══ GIVEN DATA ══

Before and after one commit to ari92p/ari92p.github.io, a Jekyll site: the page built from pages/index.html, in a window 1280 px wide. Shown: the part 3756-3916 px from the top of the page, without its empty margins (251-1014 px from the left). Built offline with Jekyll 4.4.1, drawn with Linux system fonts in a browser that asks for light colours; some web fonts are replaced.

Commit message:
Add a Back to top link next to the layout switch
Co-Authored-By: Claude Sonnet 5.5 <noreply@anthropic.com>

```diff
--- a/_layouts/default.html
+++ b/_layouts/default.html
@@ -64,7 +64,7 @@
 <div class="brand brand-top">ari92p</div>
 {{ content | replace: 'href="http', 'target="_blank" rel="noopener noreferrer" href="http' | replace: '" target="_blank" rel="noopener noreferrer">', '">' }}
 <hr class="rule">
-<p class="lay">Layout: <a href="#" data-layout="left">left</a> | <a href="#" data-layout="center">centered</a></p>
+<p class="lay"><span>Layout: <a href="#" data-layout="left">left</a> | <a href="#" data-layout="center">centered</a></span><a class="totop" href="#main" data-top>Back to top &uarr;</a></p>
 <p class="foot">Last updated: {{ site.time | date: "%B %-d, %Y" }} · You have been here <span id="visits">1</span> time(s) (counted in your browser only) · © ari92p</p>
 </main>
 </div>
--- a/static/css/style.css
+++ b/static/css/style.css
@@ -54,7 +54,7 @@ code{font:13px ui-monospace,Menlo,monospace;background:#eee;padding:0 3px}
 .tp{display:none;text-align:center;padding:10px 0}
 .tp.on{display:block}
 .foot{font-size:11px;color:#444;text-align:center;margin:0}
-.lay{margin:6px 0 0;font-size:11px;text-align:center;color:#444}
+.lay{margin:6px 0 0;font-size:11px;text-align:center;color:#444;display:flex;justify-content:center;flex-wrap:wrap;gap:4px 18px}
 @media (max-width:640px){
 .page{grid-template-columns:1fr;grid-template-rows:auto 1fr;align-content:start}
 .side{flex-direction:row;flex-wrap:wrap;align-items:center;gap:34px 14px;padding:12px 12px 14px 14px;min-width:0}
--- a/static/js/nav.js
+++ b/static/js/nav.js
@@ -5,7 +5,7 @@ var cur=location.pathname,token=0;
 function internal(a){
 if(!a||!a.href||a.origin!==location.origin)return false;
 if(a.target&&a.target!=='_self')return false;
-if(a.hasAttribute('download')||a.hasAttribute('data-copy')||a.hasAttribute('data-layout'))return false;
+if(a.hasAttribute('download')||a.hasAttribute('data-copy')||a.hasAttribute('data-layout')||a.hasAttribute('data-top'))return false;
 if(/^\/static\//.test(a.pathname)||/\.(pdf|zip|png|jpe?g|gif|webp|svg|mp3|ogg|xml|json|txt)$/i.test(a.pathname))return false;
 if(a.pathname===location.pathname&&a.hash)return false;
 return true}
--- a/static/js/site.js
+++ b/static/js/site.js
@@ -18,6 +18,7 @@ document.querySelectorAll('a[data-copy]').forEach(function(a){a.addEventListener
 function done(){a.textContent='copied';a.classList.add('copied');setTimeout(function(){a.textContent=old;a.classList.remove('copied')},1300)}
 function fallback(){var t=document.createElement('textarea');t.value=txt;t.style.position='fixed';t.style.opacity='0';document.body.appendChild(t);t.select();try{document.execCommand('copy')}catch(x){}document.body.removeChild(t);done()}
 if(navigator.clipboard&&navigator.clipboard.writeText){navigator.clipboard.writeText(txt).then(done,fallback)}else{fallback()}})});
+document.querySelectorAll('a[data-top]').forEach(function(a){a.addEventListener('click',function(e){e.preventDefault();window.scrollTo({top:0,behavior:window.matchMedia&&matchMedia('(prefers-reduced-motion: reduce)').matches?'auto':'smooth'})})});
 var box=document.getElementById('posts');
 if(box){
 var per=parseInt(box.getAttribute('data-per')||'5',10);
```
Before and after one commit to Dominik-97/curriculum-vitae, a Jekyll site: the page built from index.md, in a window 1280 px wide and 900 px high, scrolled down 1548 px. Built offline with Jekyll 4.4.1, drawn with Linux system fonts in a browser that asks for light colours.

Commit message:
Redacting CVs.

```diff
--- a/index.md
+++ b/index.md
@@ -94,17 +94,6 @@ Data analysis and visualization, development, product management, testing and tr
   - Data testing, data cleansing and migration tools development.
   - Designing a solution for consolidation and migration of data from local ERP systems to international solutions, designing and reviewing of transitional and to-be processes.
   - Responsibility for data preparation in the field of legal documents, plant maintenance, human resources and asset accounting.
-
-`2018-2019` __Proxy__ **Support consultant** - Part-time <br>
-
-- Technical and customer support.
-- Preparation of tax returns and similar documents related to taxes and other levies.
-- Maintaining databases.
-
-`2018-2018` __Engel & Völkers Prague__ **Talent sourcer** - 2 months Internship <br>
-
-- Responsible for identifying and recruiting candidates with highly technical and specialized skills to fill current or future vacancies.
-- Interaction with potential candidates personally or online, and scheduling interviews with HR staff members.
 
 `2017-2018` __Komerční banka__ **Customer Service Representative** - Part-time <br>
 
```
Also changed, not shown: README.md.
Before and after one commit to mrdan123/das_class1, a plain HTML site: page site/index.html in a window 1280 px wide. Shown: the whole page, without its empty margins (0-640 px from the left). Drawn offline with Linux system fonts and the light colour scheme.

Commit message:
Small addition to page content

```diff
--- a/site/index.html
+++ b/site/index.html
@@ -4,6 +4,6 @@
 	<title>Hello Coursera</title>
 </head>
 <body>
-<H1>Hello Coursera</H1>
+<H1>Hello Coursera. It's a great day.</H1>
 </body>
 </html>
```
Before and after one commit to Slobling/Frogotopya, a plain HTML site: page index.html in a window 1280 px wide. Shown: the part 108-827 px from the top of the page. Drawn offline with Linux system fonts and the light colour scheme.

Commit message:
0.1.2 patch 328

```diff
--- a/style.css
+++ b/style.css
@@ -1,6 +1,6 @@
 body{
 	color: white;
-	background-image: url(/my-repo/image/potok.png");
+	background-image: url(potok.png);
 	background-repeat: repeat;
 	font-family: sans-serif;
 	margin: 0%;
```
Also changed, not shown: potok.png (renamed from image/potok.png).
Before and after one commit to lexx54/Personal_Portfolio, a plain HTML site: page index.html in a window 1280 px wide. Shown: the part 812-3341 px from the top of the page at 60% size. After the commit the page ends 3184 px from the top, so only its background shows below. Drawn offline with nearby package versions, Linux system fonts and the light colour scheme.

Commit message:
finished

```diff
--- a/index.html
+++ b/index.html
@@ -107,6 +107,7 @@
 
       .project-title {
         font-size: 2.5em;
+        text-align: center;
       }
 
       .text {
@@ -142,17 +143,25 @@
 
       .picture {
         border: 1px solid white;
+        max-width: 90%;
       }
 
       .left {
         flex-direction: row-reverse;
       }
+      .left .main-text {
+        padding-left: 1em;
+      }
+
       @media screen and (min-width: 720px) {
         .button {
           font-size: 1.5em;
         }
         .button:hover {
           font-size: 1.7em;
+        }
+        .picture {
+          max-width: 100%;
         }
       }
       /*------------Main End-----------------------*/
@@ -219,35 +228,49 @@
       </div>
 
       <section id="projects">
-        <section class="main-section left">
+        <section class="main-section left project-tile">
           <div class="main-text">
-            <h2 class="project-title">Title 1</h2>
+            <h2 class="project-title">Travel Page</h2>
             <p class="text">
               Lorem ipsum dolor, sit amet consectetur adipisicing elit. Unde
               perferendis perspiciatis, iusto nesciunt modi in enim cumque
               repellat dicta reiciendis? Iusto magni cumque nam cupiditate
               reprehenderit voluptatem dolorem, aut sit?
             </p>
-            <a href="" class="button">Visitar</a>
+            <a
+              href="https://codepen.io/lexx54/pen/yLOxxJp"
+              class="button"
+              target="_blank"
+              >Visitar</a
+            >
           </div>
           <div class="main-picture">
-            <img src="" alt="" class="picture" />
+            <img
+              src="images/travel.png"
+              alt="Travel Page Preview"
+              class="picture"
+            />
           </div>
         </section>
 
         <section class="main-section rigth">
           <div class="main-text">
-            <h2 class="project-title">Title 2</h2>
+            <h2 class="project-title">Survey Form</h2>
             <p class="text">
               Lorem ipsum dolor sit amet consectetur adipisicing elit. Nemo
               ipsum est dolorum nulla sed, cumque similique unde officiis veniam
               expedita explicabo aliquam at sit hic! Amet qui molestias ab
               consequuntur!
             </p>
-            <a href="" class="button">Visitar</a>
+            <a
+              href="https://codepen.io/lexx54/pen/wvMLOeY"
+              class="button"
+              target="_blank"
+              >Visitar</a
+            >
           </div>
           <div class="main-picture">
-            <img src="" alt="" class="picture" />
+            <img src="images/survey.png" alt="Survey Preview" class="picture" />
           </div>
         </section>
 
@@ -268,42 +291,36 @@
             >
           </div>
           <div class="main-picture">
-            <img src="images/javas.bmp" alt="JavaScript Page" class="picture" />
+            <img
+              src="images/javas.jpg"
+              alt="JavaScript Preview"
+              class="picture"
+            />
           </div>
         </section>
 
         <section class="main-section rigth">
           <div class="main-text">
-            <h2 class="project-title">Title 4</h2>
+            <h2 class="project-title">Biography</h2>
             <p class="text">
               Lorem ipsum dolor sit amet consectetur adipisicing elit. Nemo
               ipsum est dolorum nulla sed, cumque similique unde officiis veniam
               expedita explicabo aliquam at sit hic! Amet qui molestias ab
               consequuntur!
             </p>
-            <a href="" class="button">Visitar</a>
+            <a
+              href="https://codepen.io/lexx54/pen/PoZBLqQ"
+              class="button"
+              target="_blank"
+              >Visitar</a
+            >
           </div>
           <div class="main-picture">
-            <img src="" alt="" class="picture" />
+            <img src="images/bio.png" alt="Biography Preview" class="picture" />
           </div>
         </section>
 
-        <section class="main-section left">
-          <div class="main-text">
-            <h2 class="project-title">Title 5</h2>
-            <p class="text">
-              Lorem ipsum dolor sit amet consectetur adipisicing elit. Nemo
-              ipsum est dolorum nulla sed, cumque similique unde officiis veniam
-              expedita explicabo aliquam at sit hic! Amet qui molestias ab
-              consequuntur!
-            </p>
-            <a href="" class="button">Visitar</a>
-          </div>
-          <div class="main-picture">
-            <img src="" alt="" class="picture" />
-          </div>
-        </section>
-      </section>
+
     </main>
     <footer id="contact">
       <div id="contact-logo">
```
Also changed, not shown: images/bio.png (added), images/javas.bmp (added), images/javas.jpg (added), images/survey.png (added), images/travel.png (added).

═══

◆ TASK DETAILS
Write down how many lines in the data contain "padding". Add nothing else.

◆ ANSWER FOR THIS EXERCISE
4